The Turkish lira is continuing its downward descent against the US dollar and the euro, with the currency pairs trading close to fresh record lows. It has been a roller coaster ride throughout 2021, with the country giving foreign markets a headache on its embrace and then rejection of orthodox monetary policy. Will the lira finish the year even lower, or can it muster up some gains heading into 2022?
On Thursday, the central bank cut its benchmark one-week repo auction rate by 200 basis points to 16% during its October policy meeting. This comes one month after the officials slash rates by 100 basis points.
While market analysts had anticipate a rate cut, they only penciled in a 50-basis-point reduction.
President Recep Tayyip Erdogan holds the unconventional view that high rates spur inflation and that lower rates are necessary to support the economic recovery. But experts warn that Ankara is laying the groundwork for “super hyper inflation” in the coming years.
Phoenix Kalen, an emerging markets strategist at Société Générale, told the Financial Times:

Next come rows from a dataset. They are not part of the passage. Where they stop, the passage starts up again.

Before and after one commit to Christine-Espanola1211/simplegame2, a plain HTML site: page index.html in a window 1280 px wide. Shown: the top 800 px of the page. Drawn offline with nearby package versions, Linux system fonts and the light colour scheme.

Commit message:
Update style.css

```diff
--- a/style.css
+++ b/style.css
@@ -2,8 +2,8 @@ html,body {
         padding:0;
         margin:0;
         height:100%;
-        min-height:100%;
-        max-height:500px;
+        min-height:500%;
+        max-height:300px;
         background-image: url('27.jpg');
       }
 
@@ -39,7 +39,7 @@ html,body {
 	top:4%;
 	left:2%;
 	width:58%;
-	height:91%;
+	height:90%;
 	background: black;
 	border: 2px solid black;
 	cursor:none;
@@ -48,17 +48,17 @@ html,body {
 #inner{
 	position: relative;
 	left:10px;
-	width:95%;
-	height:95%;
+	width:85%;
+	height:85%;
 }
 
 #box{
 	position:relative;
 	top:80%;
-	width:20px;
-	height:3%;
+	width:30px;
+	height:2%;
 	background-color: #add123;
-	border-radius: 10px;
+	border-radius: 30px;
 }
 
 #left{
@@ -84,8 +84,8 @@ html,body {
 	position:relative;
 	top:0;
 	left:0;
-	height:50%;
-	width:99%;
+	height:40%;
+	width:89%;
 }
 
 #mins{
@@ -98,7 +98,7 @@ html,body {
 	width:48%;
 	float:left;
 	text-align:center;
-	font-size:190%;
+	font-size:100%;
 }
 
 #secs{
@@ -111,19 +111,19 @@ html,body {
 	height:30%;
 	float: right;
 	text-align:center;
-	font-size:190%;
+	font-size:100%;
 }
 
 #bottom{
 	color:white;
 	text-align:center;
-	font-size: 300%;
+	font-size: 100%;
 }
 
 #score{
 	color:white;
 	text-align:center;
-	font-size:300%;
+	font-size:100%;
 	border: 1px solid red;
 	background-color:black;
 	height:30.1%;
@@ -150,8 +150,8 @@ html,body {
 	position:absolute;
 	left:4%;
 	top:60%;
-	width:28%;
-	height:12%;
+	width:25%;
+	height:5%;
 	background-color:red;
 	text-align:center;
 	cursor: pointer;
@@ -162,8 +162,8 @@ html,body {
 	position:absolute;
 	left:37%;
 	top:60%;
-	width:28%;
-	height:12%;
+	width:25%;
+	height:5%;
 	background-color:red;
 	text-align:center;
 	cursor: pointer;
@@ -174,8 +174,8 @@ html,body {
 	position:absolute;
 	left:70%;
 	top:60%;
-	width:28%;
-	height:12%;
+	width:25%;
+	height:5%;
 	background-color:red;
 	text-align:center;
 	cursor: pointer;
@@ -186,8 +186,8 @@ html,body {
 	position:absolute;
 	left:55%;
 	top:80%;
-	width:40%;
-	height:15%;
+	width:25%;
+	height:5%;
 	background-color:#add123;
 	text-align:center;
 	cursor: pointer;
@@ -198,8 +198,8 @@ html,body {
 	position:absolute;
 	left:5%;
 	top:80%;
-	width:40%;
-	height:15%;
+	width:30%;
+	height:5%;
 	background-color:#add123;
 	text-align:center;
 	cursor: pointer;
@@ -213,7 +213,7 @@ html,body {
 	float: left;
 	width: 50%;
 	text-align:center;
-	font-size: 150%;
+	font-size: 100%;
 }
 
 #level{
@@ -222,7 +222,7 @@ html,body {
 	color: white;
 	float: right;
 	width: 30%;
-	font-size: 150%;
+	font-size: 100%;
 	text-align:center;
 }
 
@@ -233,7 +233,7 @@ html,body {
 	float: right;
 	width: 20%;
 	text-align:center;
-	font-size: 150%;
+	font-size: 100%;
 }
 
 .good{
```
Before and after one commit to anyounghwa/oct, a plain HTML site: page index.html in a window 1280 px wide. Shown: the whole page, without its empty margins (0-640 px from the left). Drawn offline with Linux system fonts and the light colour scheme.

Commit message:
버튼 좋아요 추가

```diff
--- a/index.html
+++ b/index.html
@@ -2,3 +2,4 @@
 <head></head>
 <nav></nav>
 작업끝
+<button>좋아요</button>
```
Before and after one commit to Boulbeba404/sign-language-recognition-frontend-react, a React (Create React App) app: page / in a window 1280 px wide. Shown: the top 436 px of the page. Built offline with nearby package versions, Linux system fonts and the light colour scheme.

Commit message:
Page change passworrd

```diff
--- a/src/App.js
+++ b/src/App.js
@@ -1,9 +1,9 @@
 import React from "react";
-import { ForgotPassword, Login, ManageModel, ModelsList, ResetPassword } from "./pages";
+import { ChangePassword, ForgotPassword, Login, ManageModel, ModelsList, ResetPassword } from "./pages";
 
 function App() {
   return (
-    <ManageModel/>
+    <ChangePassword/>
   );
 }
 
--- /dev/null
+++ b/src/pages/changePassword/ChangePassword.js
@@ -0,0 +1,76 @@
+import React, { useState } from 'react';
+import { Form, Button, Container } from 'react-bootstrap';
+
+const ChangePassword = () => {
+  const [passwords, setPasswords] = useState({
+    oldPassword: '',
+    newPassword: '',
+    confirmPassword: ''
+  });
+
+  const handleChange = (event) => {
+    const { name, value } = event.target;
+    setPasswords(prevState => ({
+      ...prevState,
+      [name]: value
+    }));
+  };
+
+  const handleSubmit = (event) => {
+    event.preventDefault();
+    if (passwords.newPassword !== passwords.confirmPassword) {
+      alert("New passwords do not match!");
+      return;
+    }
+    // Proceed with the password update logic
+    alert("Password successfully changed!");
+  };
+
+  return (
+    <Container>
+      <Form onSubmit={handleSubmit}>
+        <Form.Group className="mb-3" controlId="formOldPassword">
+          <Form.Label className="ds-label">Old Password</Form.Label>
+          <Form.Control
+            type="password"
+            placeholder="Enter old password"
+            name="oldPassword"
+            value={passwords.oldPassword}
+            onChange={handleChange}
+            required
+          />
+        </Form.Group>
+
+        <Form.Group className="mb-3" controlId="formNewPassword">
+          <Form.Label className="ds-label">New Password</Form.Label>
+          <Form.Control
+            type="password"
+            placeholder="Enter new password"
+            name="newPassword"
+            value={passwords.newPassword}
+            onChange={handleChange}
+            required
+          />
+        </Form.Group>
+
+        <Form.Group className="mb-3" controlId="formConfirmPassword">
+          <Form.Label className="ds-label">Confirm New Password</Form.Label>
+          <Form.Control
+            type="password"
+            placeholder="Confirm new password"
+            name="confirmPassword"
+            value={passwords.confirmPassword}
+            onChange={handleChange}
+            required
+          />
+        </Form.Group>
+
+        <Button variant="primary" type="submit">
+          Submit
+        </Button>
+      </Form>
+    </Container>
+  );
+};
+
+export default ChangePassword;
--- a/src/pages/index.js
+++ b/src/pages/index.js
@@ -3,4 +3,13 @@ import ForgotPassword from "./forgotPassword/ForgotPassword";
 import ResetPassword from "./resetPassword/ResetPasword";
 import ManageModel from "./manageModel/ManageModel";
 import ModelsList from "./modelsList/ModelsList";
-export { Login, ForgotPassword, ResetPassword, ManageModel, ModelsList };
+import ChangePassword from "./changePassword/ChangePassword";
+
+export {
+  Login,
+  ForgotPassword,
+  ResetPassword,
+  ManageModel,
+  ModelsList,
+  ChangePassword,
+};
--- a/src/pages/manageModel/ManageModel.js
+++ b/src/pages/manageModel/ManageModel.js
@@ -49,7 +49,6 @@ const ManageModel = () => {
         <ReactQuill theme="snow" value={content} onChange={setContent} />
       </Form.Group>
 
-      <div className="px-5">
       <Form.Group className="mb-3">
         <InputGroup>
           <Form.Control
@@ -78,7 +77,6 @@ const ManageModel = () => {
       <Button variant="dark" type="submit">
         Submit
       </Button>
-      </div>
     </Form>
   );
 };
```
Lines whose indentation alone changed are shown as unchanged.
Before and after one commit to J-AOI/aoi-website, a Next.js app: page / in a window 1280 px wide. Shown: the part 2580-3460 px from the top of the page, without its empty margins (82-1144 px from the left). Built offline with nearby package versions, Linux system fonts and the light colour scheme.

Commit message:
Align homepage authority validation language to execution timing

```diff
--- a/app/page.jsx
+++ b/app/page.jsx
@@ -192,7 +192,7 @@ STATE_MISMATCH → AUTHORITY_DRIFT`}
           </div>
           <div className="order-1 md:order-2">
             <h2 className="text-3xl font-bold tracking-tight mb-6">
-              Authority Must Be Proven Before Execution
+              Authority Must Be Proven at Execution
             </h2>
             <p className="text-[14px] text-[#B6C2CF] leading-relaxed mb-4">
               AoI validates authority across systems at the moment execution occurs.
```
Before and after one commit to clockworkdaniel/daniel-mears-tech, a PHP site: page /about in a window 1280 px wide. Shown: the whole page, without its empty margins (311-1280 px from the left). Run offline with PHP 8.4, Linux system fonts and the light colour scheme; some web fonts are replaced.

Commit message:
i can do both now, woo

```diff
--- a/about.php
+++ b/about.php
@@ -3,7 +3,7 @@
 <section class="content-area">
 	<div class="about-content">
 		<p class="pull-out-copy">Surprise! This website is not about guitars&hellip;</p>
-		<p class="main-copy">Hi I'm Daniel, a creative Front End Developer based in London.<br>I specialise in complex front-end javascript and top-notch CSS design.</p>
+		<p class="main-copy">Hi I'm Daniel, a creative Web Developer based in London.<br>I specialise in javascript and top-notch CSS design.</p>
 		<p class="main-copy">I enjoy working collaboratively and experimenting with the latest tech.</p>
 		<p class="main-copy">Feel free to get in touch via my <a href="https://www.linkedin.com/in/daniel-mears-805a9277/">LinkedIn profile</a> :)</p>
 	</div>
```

“If you’re looking at any longer timeframe . . . this decision is completely nonsensical. You’re going to spur hyper inflation and dollarisation . . . You’re encouraging speculators to go after the currency. You’re going to hurt corporates, with all the FX denominated debt that they still have. From any medium-term perspective, it is really damaging to the monetary policy framework of the country and the financial stability.”
Meanwhile, Turkey’s foreign exchange reserves increased again, rising to $85.96 billion in the week ending October 15. This represented the eighth straight weekly boost.
Surging inflation could be weighing on consumers as the consumer confidence index fell from 79.7 in September to 76.8 in October. The business confidence reading for October will be released on Monday.
The USD/TRY currency pair advanced 1.15% to 92.69, from an opening of 9.5189, at 15:19 GMT on Friday. The EUR/TRY soared 1.23% to 11.2019, from an opening of 11.0656.